* _WHAT IS REQUIRED_: Every record below needs to be written out exactly, apart from the pictures.

* _DATA LISTING_:
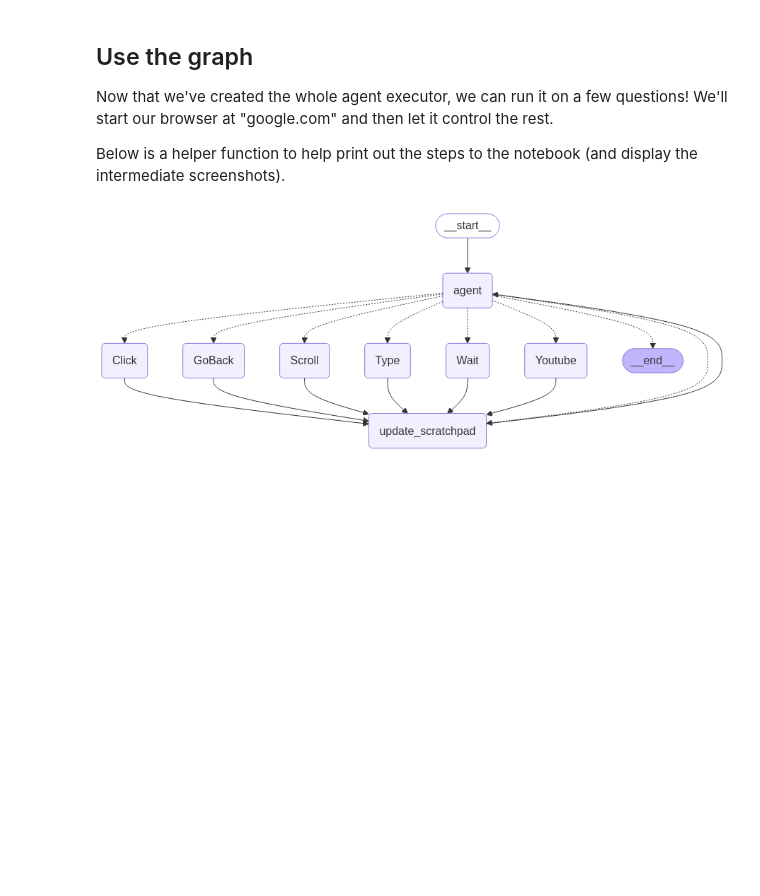
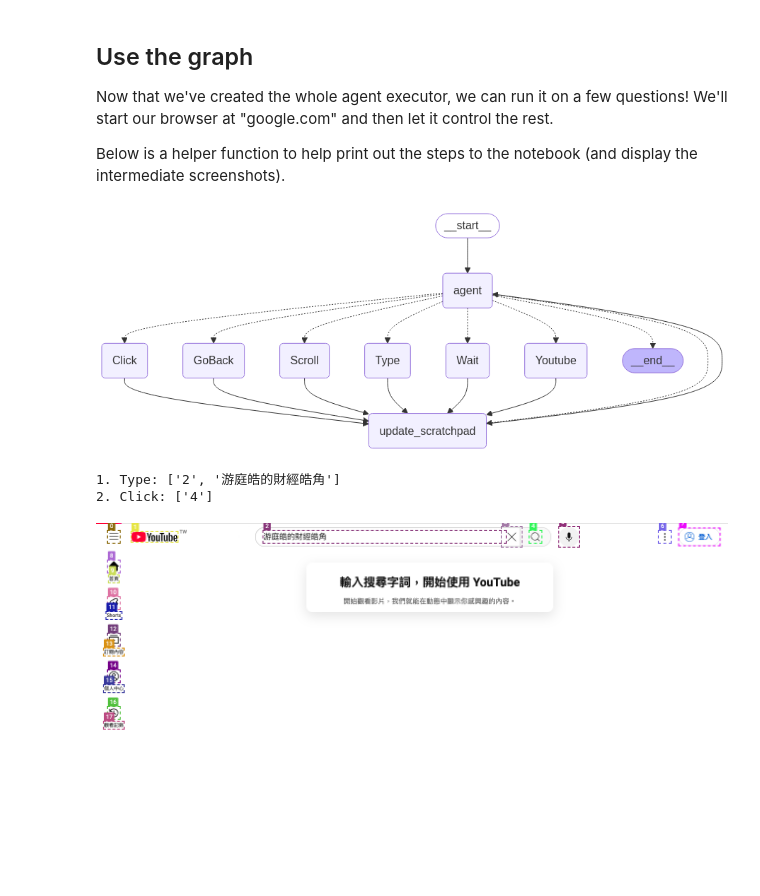
Before and after one commit to andrew76214/Agents4Financial, a Jupyter notebook: web_voyager/web_voyager.ipynb, the cells around one changed output. Cells and saved outputs as stored; diff of their text form; code cells hidden in the pictures; blank space fills up the shorter version.

```diff
--- a/web_voyager/web_voyager.ipynb
+++ b/web_voyager/web_voyager.ipynb
@@ -370,12 +370,6 @@ async def go_back(state: AgentState):
     await page.go_back()
     return f"Navigated back a page to {page.url}."
 
-
-'''async def to_google(state: AgentState):
-    page = state["page"]
-    await page.goto("https://www.google.com/")
-    return "Navigated to google.com."
-'''
 async def to_youtube(state: AgentState):
     page = state["page"]
     await page.goto("https://www.youtube.com/")
@@ -478,15 +472,29 @@ def parse(text: str) -> dict:
 prompt = hub.pull("wfh/web-voyager")
 # %%
 from langchain_ollama import ChatOllama
+from langchain_openai import ChatOpenAI
+from langchain_core.runnables import RunnableLambda
 
-llm = ChatOllama(
+
+'''llm = ChatOllama(
     model="gemma3:27b",
     temperature=0,
     # other params...
+)'''
+
+llm = ChatOpenAI(
+    model="gpt-4o",
+    temperature=0,
+    max_tokens=4096,
+    timeout=None,
+    max_retries=2,
 )
-'''llm = ChatOpenAI(model="gpt-4o", max_tokens=4096)'''
+
+# 將 prompt 字串包裝成 RunnableLambda
+prompt_runnable = RunnableLambda(lambda state: prompt)
+
 agent = annotate | RunnablePassthrough.assign(
-    prediction=format_descriptions | prompt | llm | StrOutputParser() | parse
+    prediction=format_descriptions | prompt_runnable | llm | StrOutputParser() | parse
 )
 # %% [markdown]
 ## Compile the graph
@@ -617,5 +625,23 @@ except Exception:
 # %% [output]
 [figure]
 # %%
-res = await call_agent("在 YouTube 上搜尋游庭皓頻道（頻道名稱：游庭皓的財經號角）內所有與台積電相關的影片（需點擊放大鏡符號來搜尋，在搜尋欄右邊），包含標題或描述中提及 '台積電' 的內容。請提供影片標題、發布日期及影片連結。", page)
+res = await call_agent(
+    """
+1. 打開 YouTube：使用 "youtube" 工具前往 YouTube 首頁。
+2. 搜尋頻道：在搜尋欄輸入「游庭皓的財經皓角」，並從搜尋結果中點擊對應頻道。
+3. 瀏覽直播影片：在頻道主頁上瀏覽影片列表，並向下滾動以載入更多內容，找到過去一個禮拜內所有的直播影片。
+4. 逐一點擊直播影片：對於每個找到的直播影片，點擊進入影片播放頁面。
+5. 按下「分享」按鈕：進入影片播放頁面後，點擊「分享」按鈕，讓分享連結彈出。
+6. 複製分享連結：從彈出視窗中複製該直播影片的分享連結，並儲存此連結。
+7. 返回頻道主頁：複製完連結後，返回頻道主頁以便處理下一個直播影片。
+8. 重複步驟 4 至 7，直到所有過去一個禮拜內的直播影片連結皆被複製完畢。
+
+注意：由於網頁可能因網速或其他因素載入較慢，請耐心等待每個步驟完成，確保所有直播影片的連結都被正確複製。
+    """,
+    page
+)
 print(f"Final response: {res}")
+# %% [output]
+1. Type: ['2', '游庭皓的財經皓角']
+2. Click: ['4']
+[figure, added]
```
Also changed, not shown: parts of 2 cells of this notebook, 1 other file.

* _RESPONSE_:
Before and after one commit to andrew76214/Agents4Financial, a Jupyter notebook: web_voyager/web_voyager.ipynb, the cells around one changed output. Cells and saved outputs as stored; diff of their text form; code cells hidden in the pictures; blank space fills up the shorter version.

```diff
--- a/web_voyager/web_voyager.ipynb
+++ b/web_voyager/web_voyager.ipynb
@@ -370,12 +370,6 @@ async def go_back(state: AgentState):
     await page.go_back()
     return f"Navigated back a page to {page.url}."
 
-
-'''async def to_google(state: AgentState):
-    page = state["page"]
-    await page.goto("https://www.google.com/")
-    return "Navigated to google.com."
-'''
 async def to_youtube(state: AgentState):
     page = state["page"]
     await page.goto("https://www.youtube.com/")
@@ -478,15 +472,29 @@ def parse(text: str) -> dict:
 prompt = hub.pull("wfh/web-voyager")
 # %%
 from langchain_ollama import ChatOllama
+from langchain_openai import ChatOpenAI
+from langchain_core.runnables import RunnableLambda
 
-llm = ChatOllama(
+
+'''llm = ChatOllama(
     model="gemma3:27b",
     temperature=0,
     # other params...
+)'''
+
+llm = ChatOpenAI(
+    model="gpt-4o",
+    temperature=0,
+    max_tokens=4096,
+    timeout=None,
+    max_retries=2,
 )
-'''llm = ChatOpenAI(model="gpt-4o", max_tokens=4096)'''
+
+# 將 prompt 字串包裝成 RunnableLambda
+prompt_runnable = RunnableLambda(lambda state: prompt)
+
 agent = annotate | RunnablePassthrough.assign(
-    prediction=format_descriptions | prompt | llm | StrOutputParser() | parse
+    prediction=format_descriptions | prompt_runnable | llm | StrOutputParser() | parse
 )
 # %% [markdown]
 ## Compile the graph
@@ -617,5 +625,23 @@ except Exception:
 # %% [output]
 [figure]
 # %%
-res = await call_agent("在 YouTube 上搜尋游庭皓頻道（頻道名稱：游庭皓的財經號角）內所有與台積電相關的影片（需點擊放大鏡符號來搜尋，在搜尋欄右邊），包含標題或描述中提及 '台積電' 的內容。請提供影片標題、發布日期及影片連結。", page)
+res = await call_agent(
+    """
+1. 打開 YouTube：使用 "youtube" 工具前往 YouTube 首頁。
+2. 搜尋頻道：在搜尋欄輸入「游庭皓的財經皓角」，並從搜尋結果中點擊對應頻道。
+3. 瀏覽直播影片：在頻道主頁上瀏覽影片列表，並向下滾動以載入更多內容，找到過去一個禮拜內所有的直播影片。
+4. 逐一點擊直播影片：對於每個找到的直播影片，點擊進入影片播放頁面。
+5. 按下「分享」按鈕：進入影片播放頁面後，點擊「分享」按鈕，讓分享連結彈出。
+6. 複製分享連結：從彈出視窗中複製該直播影片的分享連結，並儲存此連結。
+7. 返回頻道主頁：複製完連結後，返回頻道主頁以便處理下一個直播影片。
+8. 重複步驟 4 至 7，直到所有過去一個禮拜內的直播影片連結皆被複製完畢。
+
+注意：由於網頁可能因網速或其他因素載入較慢，請耐心等待每個步驟完成，確保所有直播影片的連結都被正確複製。
+    """,
+    page
+)
 print(f"Final response: {res}")
+# %% [output]
+1. Type: ['2', '游庭皓的財經皓角']
+2. Click: ['4']
+[figure, added]
```
Also changed, not shown: parts of 2 cells of this notebook, 1 other file.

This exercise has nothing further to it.